[Given records]:
= Beginning of Section =

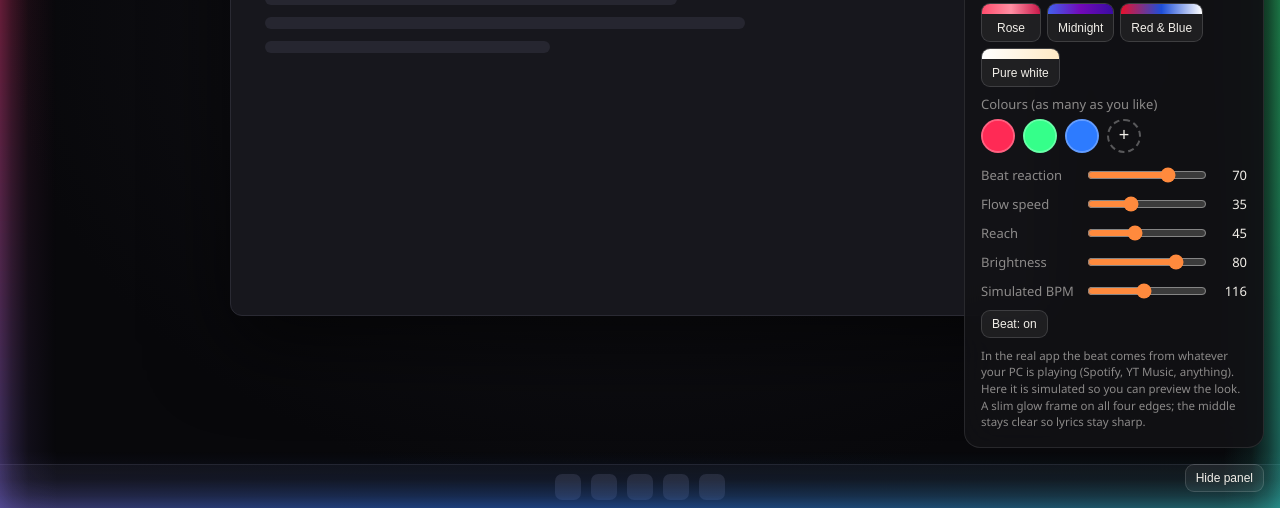
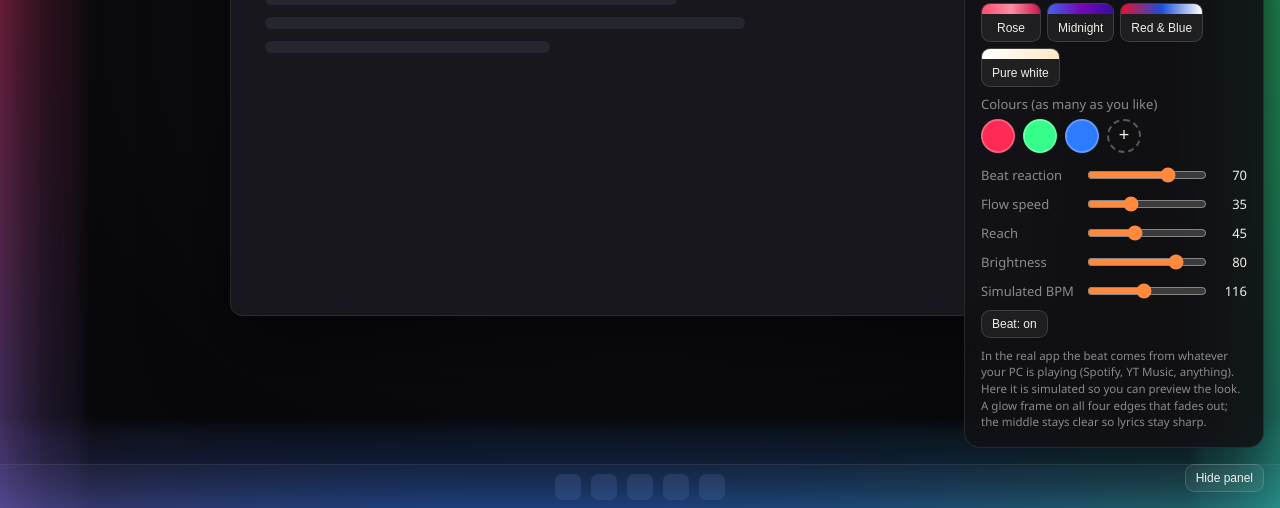
Before and after one commit to jay-m007/nightverse, a browser extension: page docs/lighting-preview.html in a window 1280 px wide. Shown: the part 292-800 px from the top of the page. Drawn offline with Linux system fonts and the light colour scheme.

Commit message:
Lighting: moderate bezel depth and fade (strong at edge, ~25% at inner reach)

```diff
--- a/docs/lighting-preview.html
+++ b/docs/lighting-preview.html
@@ -71,7 +71,7 @@
   <label>Brightness <input id="bright" type="range" min="10" max="100" value="80"><output></output></label>
   <label>Simulated BPM <input id="bpm" type="range" min="60" max="180" value="116"><output></output></label>
   <button class="tog" id="beatTog">Beat: on</button>
-  <div class="note">In the real app the beat comes from whatever your PC is playing (Spotify, YT Music, anything). Here it is simulated so you can preview the look. A slim glow frame on all four edges; the middle stays clear so lyrics stay sharp.</div>
+  <div class="note">In the real app the beat comes from whatever your PC is playing (Spotify, YT Music, anything). Here it is simulated so you can preview the look. A glow frame on all four edges that fades out; the middle stays clear so lyrics stay sharp.</div>
 </div>
 <button class="tog" id="hide">Hide panel</button>
 
@@ -205,7 +205,7 @@
     const base = Math.min(W, H);
     const react = isStatic ? 0 : isDyn ? Math.min(1, S.react * 1.35 + .25) : S.react;
     const pump = 1 + react * (isDyn ? .7 : .45) * bass;
-    const depth = Math.min(.16 * base, (.03 + S.reach * .09) * base * pump);
+    const depth = Math.min(.22 * base, (.06 + S.reach * .12) * base * pump);
     const alpha = isStatic ? .35 + .45 * S.bright
       : isDyn ? Math.min(.95, (.2 + .5 * S.bright) * (.4 + react * 1.6 * bass))
       : Math.min(.9, (.3 + .4 * S.bright) * (.7 + react * .8 * bass));
@@ -226,7 +226,7 @@
         const [x0, y0, x1, y1] = bd.g(x, y);
         const g = ctx.createLinearGradient(x0, y0, x1, y1);
         const c = `${R | 0},${G | 0},${B | 0}`;
-        g.addColorStop(0, `rgba(${c},1)`); g.addColorStop(.22, `rgba(${c},.55)`); g.addColorStop(.5, `rgba(${c},.18)`); g.addColorStop(1, `rgba(${c},0)`);
+        g.addColorStop(0, `rgba(${c},1)`); g.addColorStop(.2, `rgba(${c},.72)`); g.addColorStop(.5, `rgba(${c},.39)`); g.addColorStop(.8, `rgba(${c},.22)`); g.addColorStop(1, `rgba(${c},0)`);
         ctx.fillStyle = g; ctx.fillRect(x, y, w, h);
       }
     });
```
Also changed, not shown: 1 other file.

= End of Section =

Output every record exactly, minus the pictures.

[Completed exercise]:
Before and after one commit to jay-m007/nightverse, a browser extension: page docs/lighting-preview.html in a window 1280 px wide. Shown: the part 292-800 px from the top of the page. Drawn offline with Linux system fonts and the light colour scheme.

Commit message:
Lighting: moderate bezel depth and fade (strong at edge, ~25% at inner reach)

```diff
--- a/docs/lighting-preview.html
+++ b/docs/lighting-preview.html
@@ -71,7 +71,7 @@
   <label>Brightness <input id="bright" type="range" min="10" max="100" value="80"><output></output></label>
   <label>Simulated BPM <input id="bpm" type="range" min="60" max="180" value="116"><output></output></label>
   <button class="tog" id="beatTog">Beat: on</button>
-  <div class="note">In the real app the beat comes from whatever your PC is playing (Spotify, YT Music, anything). Here it is simulated so you can preview the look. A slim glow frame on all four edges; the middle stays clear so lyrics stay sharp.</div>
+  <div class="note">In the real app the beat comes from whatever your PC is playing (Spotify, YT Music, anything). Here it is simulated so you can preview the look. A glow frame on all four edges that fades out; the middle stays clear so lyrics stay sharp.</div>
 </div>
 <button class="tog" id="hide">Hide panel</button>
 
@@ -205,7 +205,7 @@
     const base = Math.min(W, H);
     const react = isStatic ? 0 : isDyn ? Math.min(1, S.react * 1.35 + .25) : S.react;
     const pump = 1 + react * (isDyn ? .7 : .45) * bass;
-    const depth = Math.min(.16 * base, (.03 + S.reach * .09) * base * pump);
+    const depth = Math.min(.22 * base, (.06 + S.reach * .12) * base * pump);
     const alpha = isStatic ? .35 + .45 * S.bright
       : isDyn ? Math.min(.95, (.2 + .5 * S.bright) * (.4 + react * 1.6 * bass))
       : Math.min(.9, (.3 + .4 * S.bright) * (.7 + react * .8 * bass));
@@ -226,7 +226,7 @@
         const [x0, y0, x1, y1] = bd.g(x, y);
         const g = ctx.createLinearGradient(x0, y0, x1, y1);
         const c = `${R | 0},${G | 0},${B | 0}`;
-        g.addColorStop(0, `rgba(${c},1)`); g.addColorStop(.22, `rgba(${c},.55)`); g.addColorStop(.5, `rgba(${c},.18)`); g.addColorStop(1, `rgba(${c},0)`);
+        g.addColorStop(0, `rgba(${c},1)`); g.addColorStop(.2, `rgba(${c},.72)`); g.addColorStop(.5, `rgba(${c},.39)`); g.addColorStop(.8, `rgba(${c},.22)`); g.addColorStop(1, `rgba(${c},0)`);
         ctx.fillStyle = g; ctx.fillRect(x, y, w, h);
       }
     });
```
Also changed, not shown: 1 other file.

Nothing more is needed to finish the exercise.